One of them, who appeared to have recognised me when I was dancing from one foot to the other in discomfort at the counter, said, "Oh thanks Kojo, but we can wait. It seems you need it more urgently than we do".

With absolute gratitude, I stepped into the washroom, lifted the lid of the WC and almost threw up. It was disgusting! Someone had just resolved their diarrhoea issues all over the inner walls of the loo, and had not bothered to clean up after themselves.

The state in which they had left this public facility was just disgraceful. I don't think I've ever seen anything so nauseating in my life. Who could have done such a thing? But my bladder needs were too pressing for me to stand around contemplating profound questions, so I unzipped and did my business.

Just as I turned to exit, a thought struck me: what if those two ladies came in after me and thought I was the one who left this horrible mess? The very thought of anyone thinking I could do such a thing made me want to throw up again. Sure, I may never see the two ladies again in my life, but they would live THEIR whole lives under the impression that I was a filthy animal with no potty training.

I looked around frantically and spotted what used to be a white toilet brush. It now had flecks of brown in the bristles, and what looked disturbingly like blood on the half-melted handle. I insulated my palm with a thick wad of toilet roll, grabbed the monstrous brush and scrubbed that WC clean before I left.

Later, in the car, as I drenched my hands in industrial quantities of hand-sanitizer, I realised something. My reputation is extremely valuable to me. I have worked hard for it, and so there's not much I wouldn't do to protect it.
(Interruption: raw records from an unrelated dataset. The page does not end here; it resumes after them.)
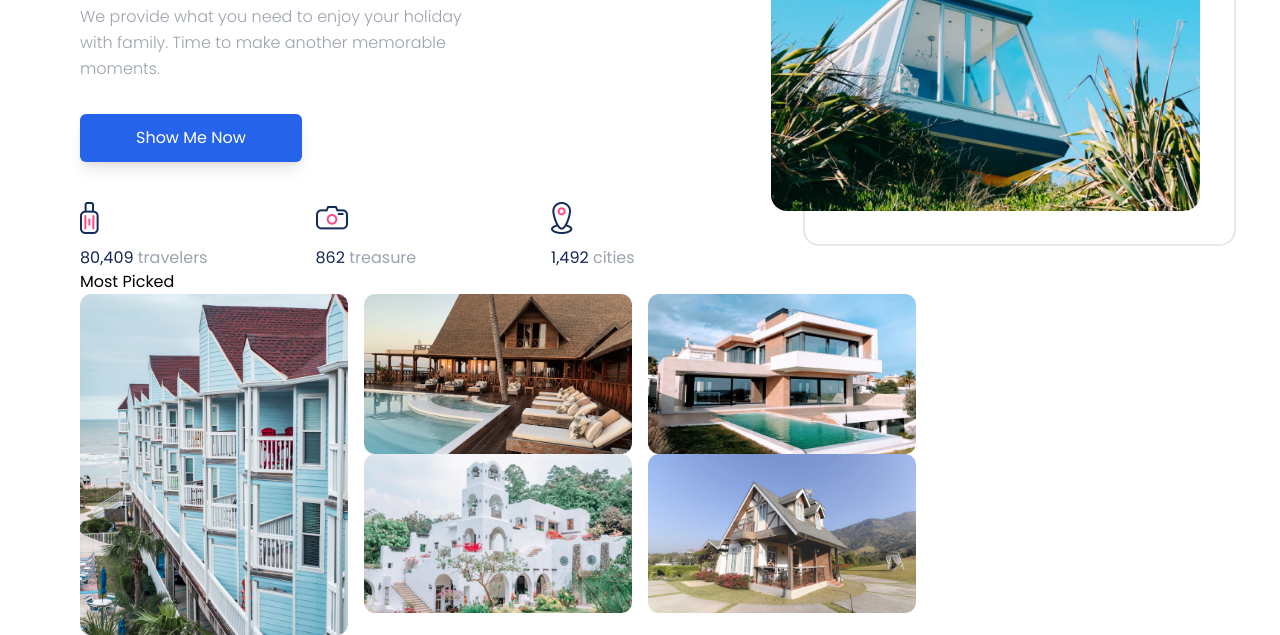
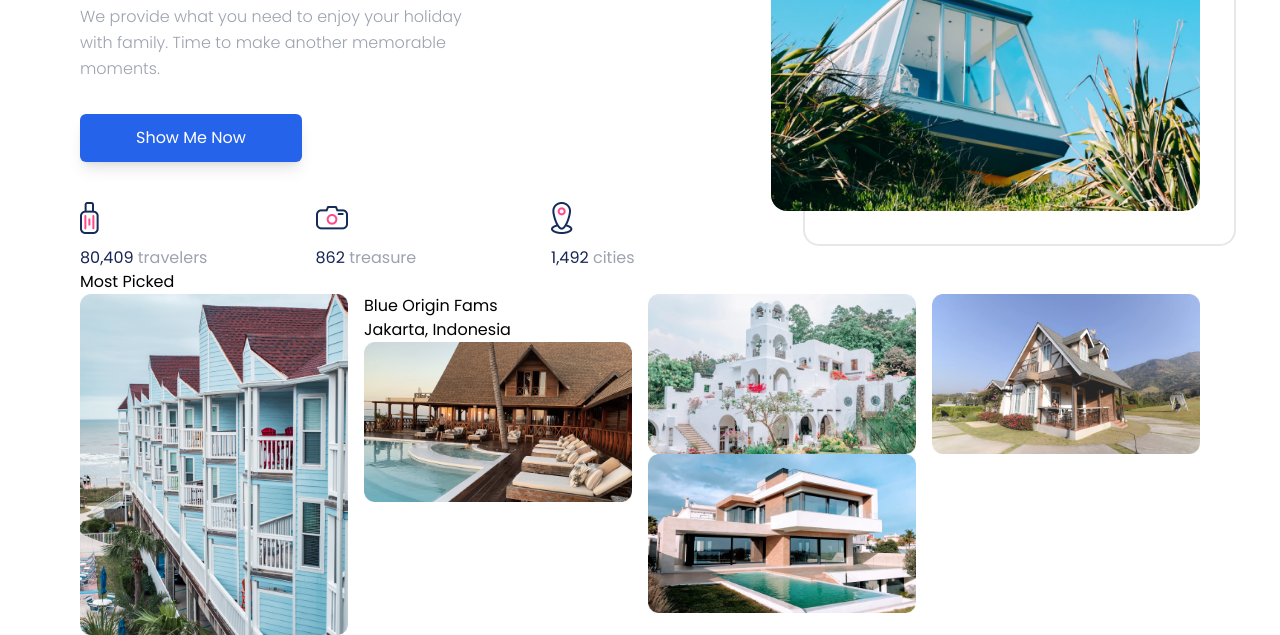
Before and after one commit to agustina12/staycation-productions, a website: page public/index.html in a window 1280 px wide. Shown: the part 265-900 px from the top of the page. Drawn offline with nearby package versions, Linux system fonts and the light colour scheme.

Commit message:
add new modification

```diff
--- a/public/index.html
+++ b/public/index.html
@@ -98,6 +98,10 @@
         <div class="columns-3xs">
           <div class="left">
             <img src="/src/img/Blue-Origin-Fams.png" alt="" />
+            <div class="card">
+              <p>Blue Origin Fams</p>
+              <p>Jakarta, Indonesia</p>
+            </div>
           </div>
           <div class="center">
             <img src="/src/img/Ocean-Land.png" alt="" />
```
I also found myself comparing my attitude to that of some other public figures. I ran through a mental list of musicians, actors, professors, journalists, MPs, ministers, government appointees, who had been so careless with their reputations, and found themselves embroiled in scandal. It occurred to me that they may not all have placed the same value on their names as I just did, otherwise they would certainly have avoided whatever circumstances had led to the besmirching of their reputations.

It also occurred to me that nobody else can ever place a higher value on your own reputation as you can. In spite of the hard work I have put into building my reputation as an honest person, it takes no time at all for people who don’t know, and have never met me, to call me a liar.

But that’s where having a good name becomes useful, because no matter what names people may call you, if you have invested in a solid reputation, it will always speak louder than the loudest false witness.

But then again, we are all human. We all make mistakes and not everyone in the world has the benefit of the epiphany I'd had that afternoon. But you my dear friend, have just heard, or read this message, so let me ask you two simple questions:

1. What is your name?

2. What is it worth to you?

The higher the value you place on your name, the more you will do to keep it clean. Like the Bible says in Proverbs 22:1, "A good name is better than riches". So there is no amount of money in this world that would be worth selling my good name.

My friends, however rich you are, however powerful you may be, there is nothing you own that is worth more than your reputation. Every day, you will be faced with several opportunities to choose between good character and material gain.

Each time you choose material gain, you’re actually making yourself poorer, because you’re selling the only asset that never loses value, in exchange for one that definitely will.

My name is Kojo Yankson; just look how hard I work for my money. Now imagine how much harder I would work for my reputation.


DISCLAIMER: The Views, Comments, Opinions, Contributions and Statements made by Readers and Contributors on this platform do not necessarily represent the views or policy of Multimedia Group Limited.

DISCLAIMER: The Views, Comments, Opinions, Contributions and Statements made by Readers and Contributors on this platform do not necessarily represent the views or policy of Multimedia Group Limited.